→ ACTION ITEM
Below is a block of records: output all of them exactly and leave out the pictures.

⟨

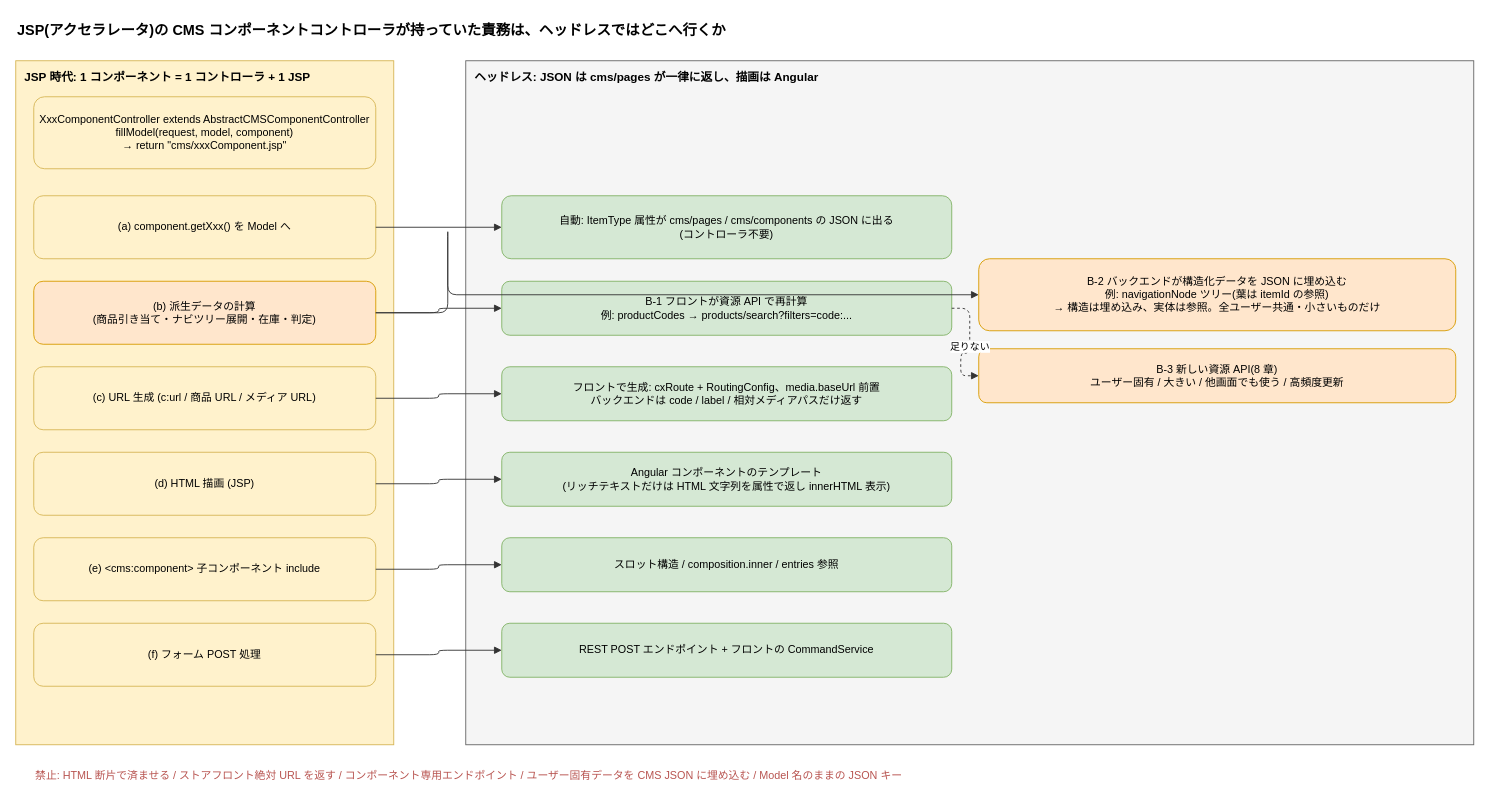
The draw.io diagram page "05 JSP→ヘッドレス 責務の移行" (5 of 13) of docs/diagrams/spartacus-architecture.drawio in kazumasamatsumoto/spartacus-architecture-notes, before the edit. Source tidied: cells renumbered, new cells numbered last; positions are measured from the earlier drawing's top-left corner, leaving out a move shared by most shapes. Both pictures are drawn from the tidied source at 90%, with x=0, y=0 at pixel (15, 15).
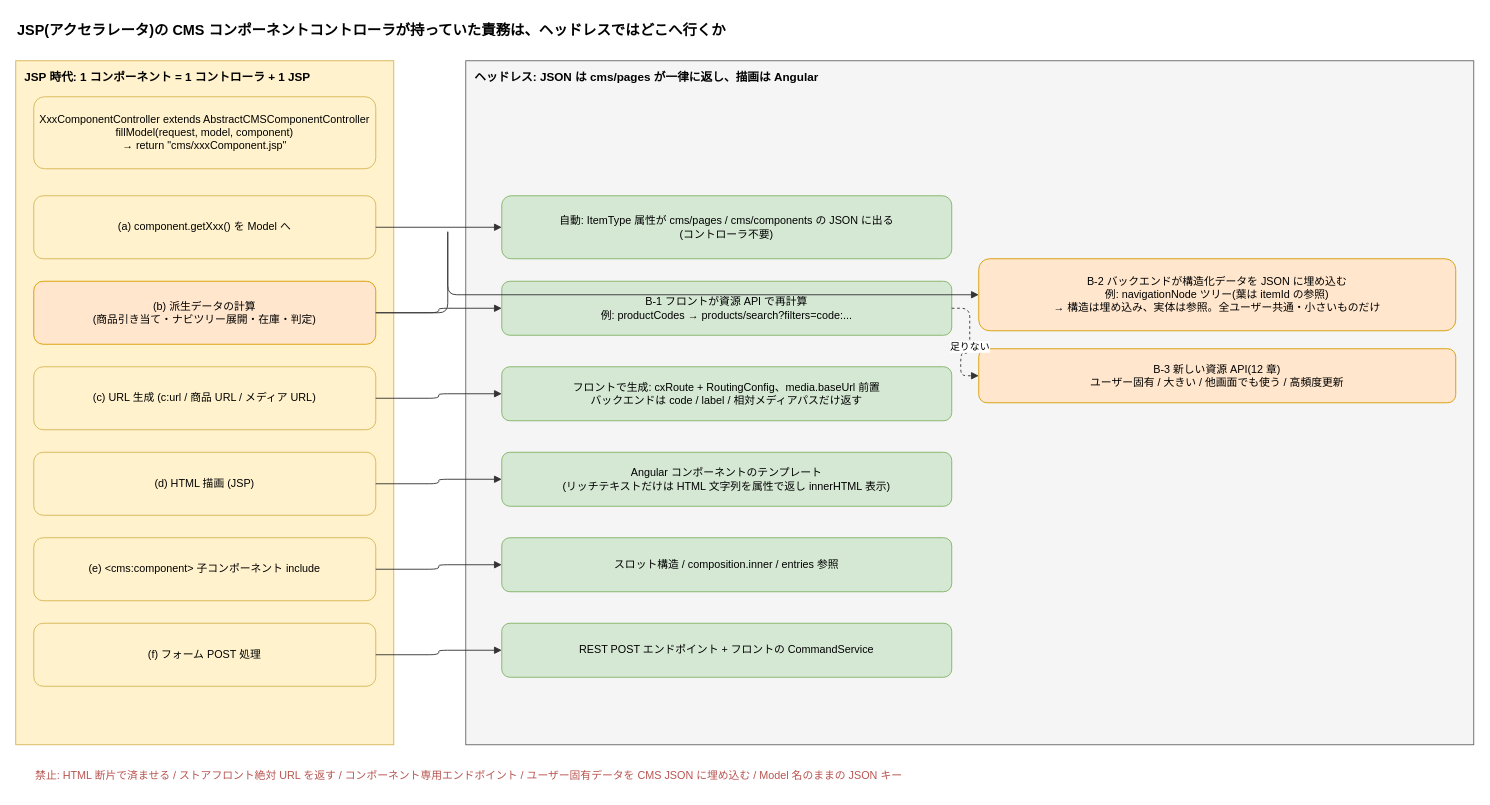
The same page after the edit.

What changed in the source:
```diff
@@
-    <mxCell id="15" value="B-3 新しい資源 API(8 章)&lt;br&gt;ユーザー固有 / 大きい / 他画面でも使う / 高頻度更新" style="rounded=1;whiteSpace=wrap;html=1;fillColor=#ffe6cc;strokeColor=#d79b00;fontSize=12;align=center;verticalAlign=middle;" parent="1" vertex="1">
+    <mxCell id="15" value="B-3 新しい資源 API(12 章)&lt;br&gt;ユーザー固有 / 大きい / 他画面でも使う / 高頻度更新" style="rounded=1;whiteSpace=wrap;html=1;fillColor=#ffe6cc;strokeColor=#d79b00;fontSize=12;align=center;verticalAlign=middle;" parent="1" vertex="1">
       <mxGeometry x="1070" y="370" width="530" height="60" as="geometry" />
     </mxCell>
```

⟩

→ ANSWER TO THIS TASK
The draw.io diagram page "05 JSP→ヘッドレス 責務の移行" (5 of 13) of docs/diagrams/spartacus-architecture.drawio in kazumasamatsumoto/spartacus-architecture-notes, before the edit. Source tidied: cells renumbered, new cells numbered last; positions are measured from the earlier drawing's top-left corner, leaving out a move shared by most shapes. Both pictures are drawn from the tidied source at 90%, with x=0, y=0 at pixel (15, 15).
The same page after the edit.

What changed in the source:
```diff
@@
-    <mxCell id="15" value="B-3 新しい資源 API(8 章)&lt;br&gt;ユーザー固有 / 大きい / 他画面でも使う / 高頻度更新" style="rounded=1;whiteSpace=wrap;html=1;fillColor=#ffe6cc;strokeColor=#d79b00;fontSize=12;align=center;verticalAlign=middle;" parent="1" vertex="1">
+    <mxCell id="15" value="B-3 新しい資源 API(12 章)&lt;br&gt;ユーザー固有 / 大きい / 他画面でも使う / 高頻度更新" style="rounded=1;whiteSpace=wrap;html=1;fillColor=#ffe6cc;strokeColor=#d79b00;fontSize=12;align=center;verticalAlign=middle;" parent="1" vertex="1">
       <mxGeometry x="1070" y="370" width="530" height="60" as="geometry" />
     </mxCell>
```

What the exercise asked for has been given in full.